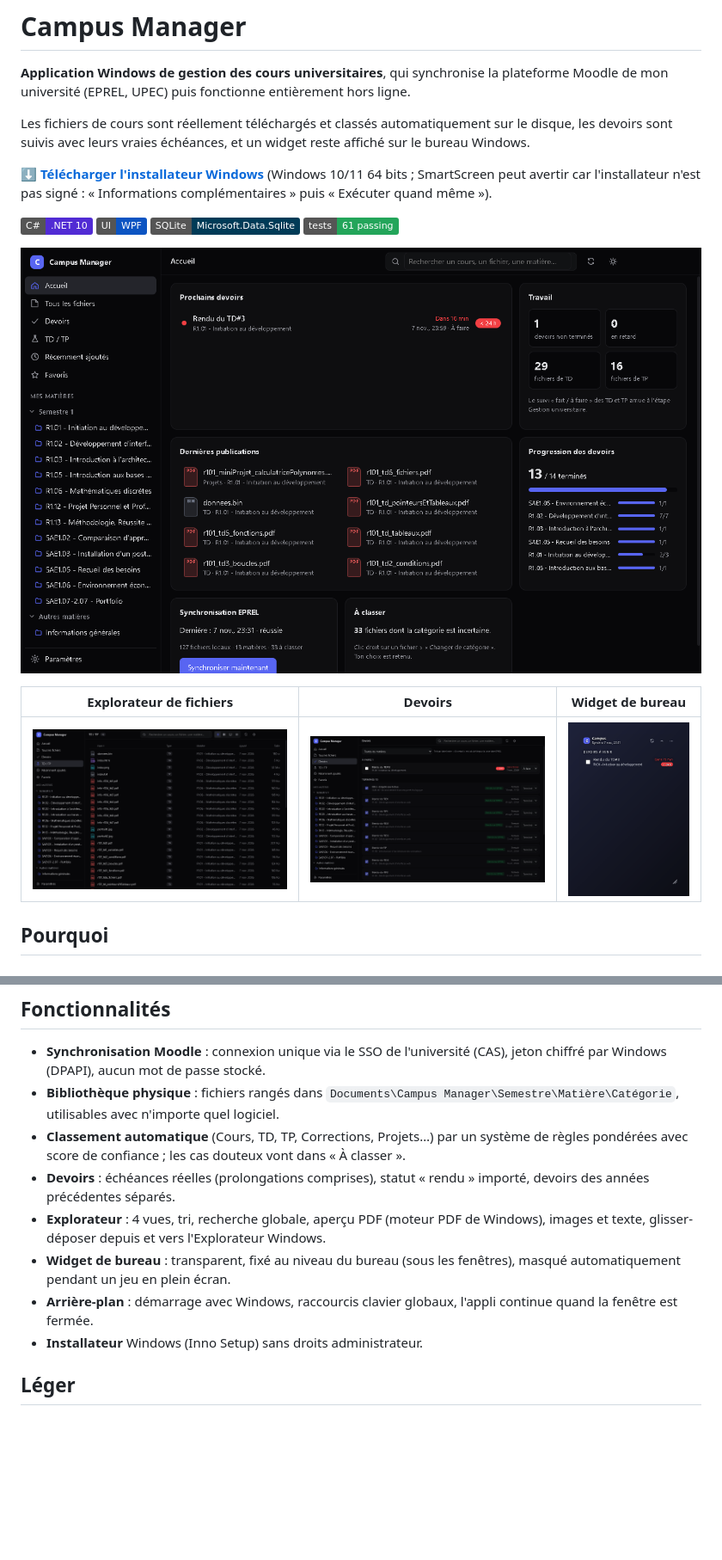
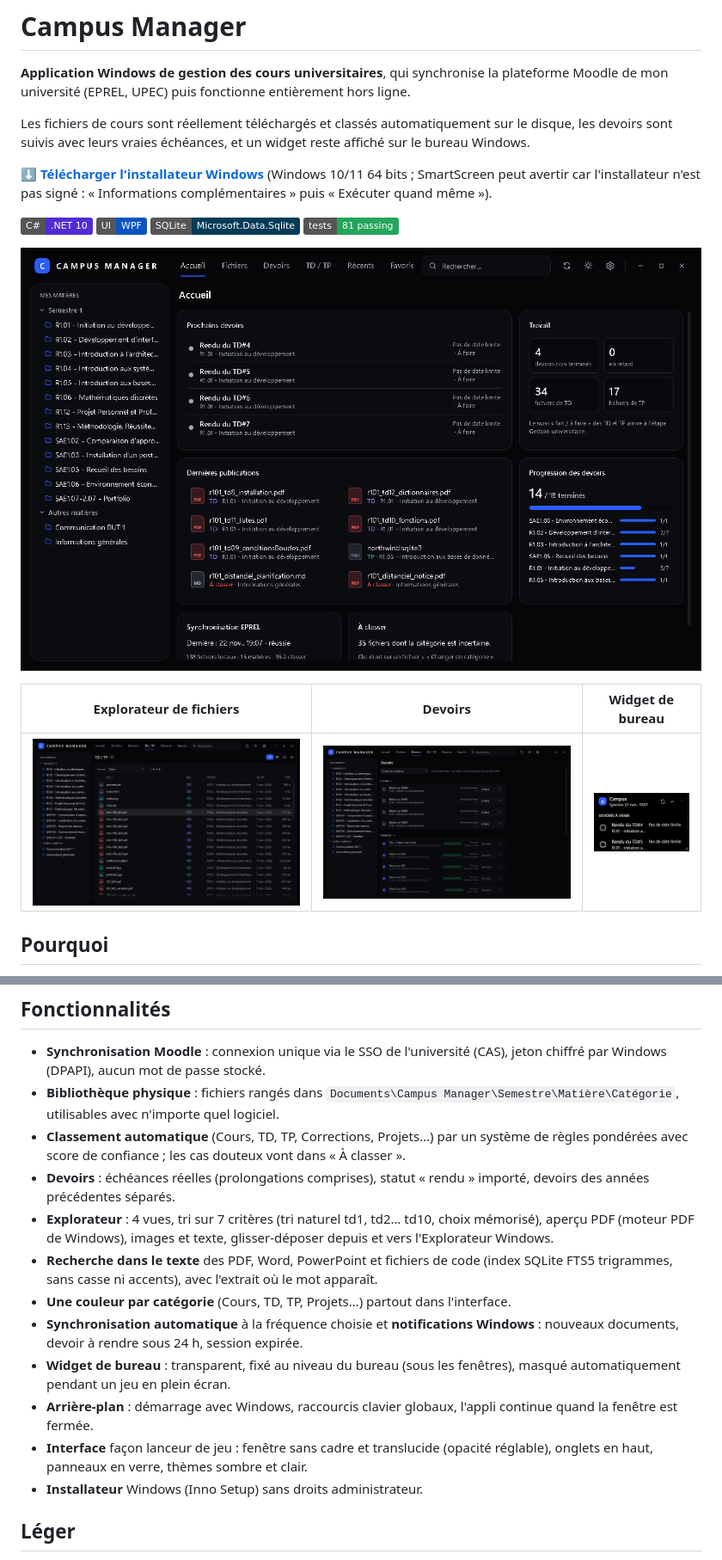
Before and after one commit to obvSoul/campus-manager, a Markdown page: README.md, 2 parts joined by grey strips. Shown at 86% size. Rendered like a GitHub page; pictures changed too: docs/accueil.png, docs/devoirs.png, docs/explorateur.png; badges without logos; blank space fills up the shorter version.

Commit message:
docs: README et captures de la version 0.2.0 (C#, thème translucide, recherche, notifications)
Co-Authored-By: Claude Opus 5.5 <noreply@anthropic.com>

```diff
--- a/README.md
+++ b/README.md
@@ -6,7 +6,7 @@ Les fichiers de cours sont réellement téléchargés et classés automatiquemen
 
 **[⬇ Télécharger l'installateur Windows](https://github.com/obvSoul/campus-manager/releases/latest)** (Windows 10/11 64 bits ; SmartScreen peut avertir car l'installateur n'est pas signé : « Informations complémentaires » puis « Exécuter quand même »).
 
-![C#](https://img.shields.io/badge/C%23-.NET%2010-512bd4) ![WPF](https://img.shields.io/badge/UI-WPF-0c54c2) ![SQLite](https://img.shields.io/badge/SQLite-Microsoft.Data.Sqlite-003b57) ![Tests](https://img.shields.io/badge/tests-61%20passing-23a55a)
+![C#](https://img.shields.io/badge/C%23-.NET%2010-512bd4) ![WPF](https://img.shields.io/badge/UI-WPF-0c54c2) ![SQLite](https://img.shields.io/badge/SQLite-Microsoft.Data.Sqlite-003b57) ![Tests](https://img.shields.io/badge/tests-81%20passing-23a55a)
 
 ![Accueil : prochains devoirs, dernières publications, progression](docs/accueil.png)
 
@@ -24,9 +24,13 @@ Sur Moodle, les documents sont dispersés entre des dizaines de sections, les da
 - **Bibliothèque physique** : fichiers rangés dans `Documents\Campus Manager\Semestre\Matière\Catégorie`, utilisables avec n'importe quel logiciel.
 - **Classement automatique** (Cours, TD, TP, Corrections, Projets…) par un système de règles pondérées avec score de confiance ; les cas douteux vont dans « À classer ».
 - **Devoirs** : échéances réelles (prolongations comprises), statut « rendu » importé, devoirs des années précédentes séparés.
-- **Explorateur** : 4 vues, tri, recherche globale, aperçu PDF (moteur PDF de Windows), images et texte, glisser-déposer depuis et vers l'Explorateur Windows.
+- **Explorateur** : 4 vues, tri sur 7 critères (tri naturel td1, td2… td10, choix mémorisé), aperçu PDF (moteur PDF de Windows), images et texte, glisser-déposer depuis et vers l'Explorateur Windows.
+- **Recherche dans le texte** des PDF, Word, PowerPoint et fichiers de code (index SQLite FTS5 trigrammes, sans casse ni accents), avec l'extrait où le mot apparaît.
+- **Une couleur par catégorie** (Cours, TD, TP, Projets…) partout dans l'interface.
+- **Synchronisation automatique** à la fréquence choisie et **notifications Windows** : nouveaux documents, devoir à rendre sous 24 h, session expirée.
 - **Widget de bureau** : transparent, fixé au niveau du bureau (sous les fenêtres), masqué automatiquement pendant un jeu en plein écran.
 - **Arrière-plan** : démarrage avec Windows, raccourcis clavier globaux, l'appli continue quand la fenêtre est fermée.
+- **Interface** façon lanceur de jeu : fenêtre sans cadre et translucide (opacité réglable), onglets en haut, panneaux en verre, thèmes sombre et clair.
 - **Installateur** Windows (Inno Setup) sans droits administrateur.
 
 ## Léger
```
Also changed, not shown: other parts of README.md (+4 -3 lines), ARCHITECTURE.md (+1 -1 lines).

◆ WHAT YOU SHOULD DO ◆
Copy the data exactly. Any picture it contains is to be omitted.

◆ THE ANSWER ◆
Before and after one commit to obvSoul/campus-manager, a Markdown page: README.md, 2 parts joined by grey strips. Shown at 86% size. Rendered like a GitHub page; pictures changed too: docs/accueil.png, docs/devoirs.png, docs/explorateur.png; badges without logos; blank space fills up the shorter version.

Commit message:
docs: README et captures de la version 0.2.0 (C#, thème translucide, recherche, notifications)
Co-Authored-By: Claude Opus 5.5 <noreply@anthropic.com>

```diff
--- a/README.md
+++ b/README.md
@@ -6,7 +6,7 @@ Les fichiers de cours sont réellement téléchargés et classés automatiquemen
 
 **[⬇ Télécharger l'installateur Windows](https://github.com/obvSoul/campus-manager/releases/latest)** (Windows 10/11 64 bits ; SmartScreen peut avertir car l'installateur n'est pas signé : « Informations complémentaires » puis « Exécuter quand même »).
 
-![C#](https://img.shields.io/badge/C%23-.NET%2010-512bd4) ![WPF](https://img.shields.io/badge/UI-WPF-0c54c2) ![SQLite](https://img.shields.io/badge/SQLite-Microsoft.Data.Sqlite-003b57) ![Tests](https://img.shields.io/badge/tests-61%20passing-23a55a)
+![C#](https://img.shields.io/badge/C%23-.NET%2010-512bd4) ![WPF](https://img.shields.io/badge/UI-WPF-0c54c2) ![SQLite](https://img.shields.io/badge/SQLite-Microsoft.Data.Sqlite-003b57) ![Tests](https://img.shields.io/badge/tests-81%20passing-23a55a)
 
 ![Accueil : prochains devoirs, dernières publications, progression](docs/accueil.png)
 
@@ -24,9 +24,13 @@ Sur Moodle, les documents sont dispersés entre des dizaines de sections, les da
 - **Bibliothèque physique** : fichiers rangés dans `Documents\Campus Manager\Semestre\Matière\Catégorie`, utilisables avec n'importe quel logiciel.
 - **Classement automatique** (Cours, TD, TP, Corrections, Projets…) par un système de règles pondérées avec score de confiance ; les cas douteux vont dans « À classer ».
 - **Devoirs** : échéances réelles (prolongations comprises), statut « rendu » importé, devoirs des années précédentes séparés.
-- **Explorateur** : 4 vues, tri, recherche globale, aperçu PDF (moteur PDF de Windows), images et texte, glisser-déposer depuis et vers l'Explorateur Windows.
+- **Explorateur** : 4 vues, tri sur 7 critères (tri naturel td1, td2… td10, choix mémorisé), aperçu PDF (moteur PDF de Windows), images et texte, glisser-déposer depuis et vers l'Explorateur Windows.
+- **Recherche dans le texte** des PDF, Word, PowerPoint et fichiers de code (index SQLite FTS5 trigrammes, sans casse ni accents), avec l'extrait où le mot apparaît.
+- **Une couleur par catégorie** (Cours, TD, TP, Projets…) partout dans l'interface.
+- **Synchronisation automatique** à la fréquence choisie et **notifications Windows** : nouveaux documents, devoir à rendre sous 24 h, session expirée.
 - **Widget de bureau** : transparent, fixé au niveau du bureau (sous les fenêtres), masqué automatiquement pendant un jeu en plein écran.
 - **Arrière-plan** : démarrage avec Windows, raccourcis clavier globaux, l'appli continue quand la fenêtre est fermée.
+- **Interface** façon lanceur de jeu : fenêtre sans cadre et translucide (opacité réglable), onglets en haut, panneaux en verre, thèmes sombre et clair.
 - **Installateur** Windows (Inno Setup) sans droits administrateur.
 
 ## Léger
```
Also changed, not shown: other parts of README.md (+4 -3 lines), ARCHITECTURE.md (+1 -1 lines).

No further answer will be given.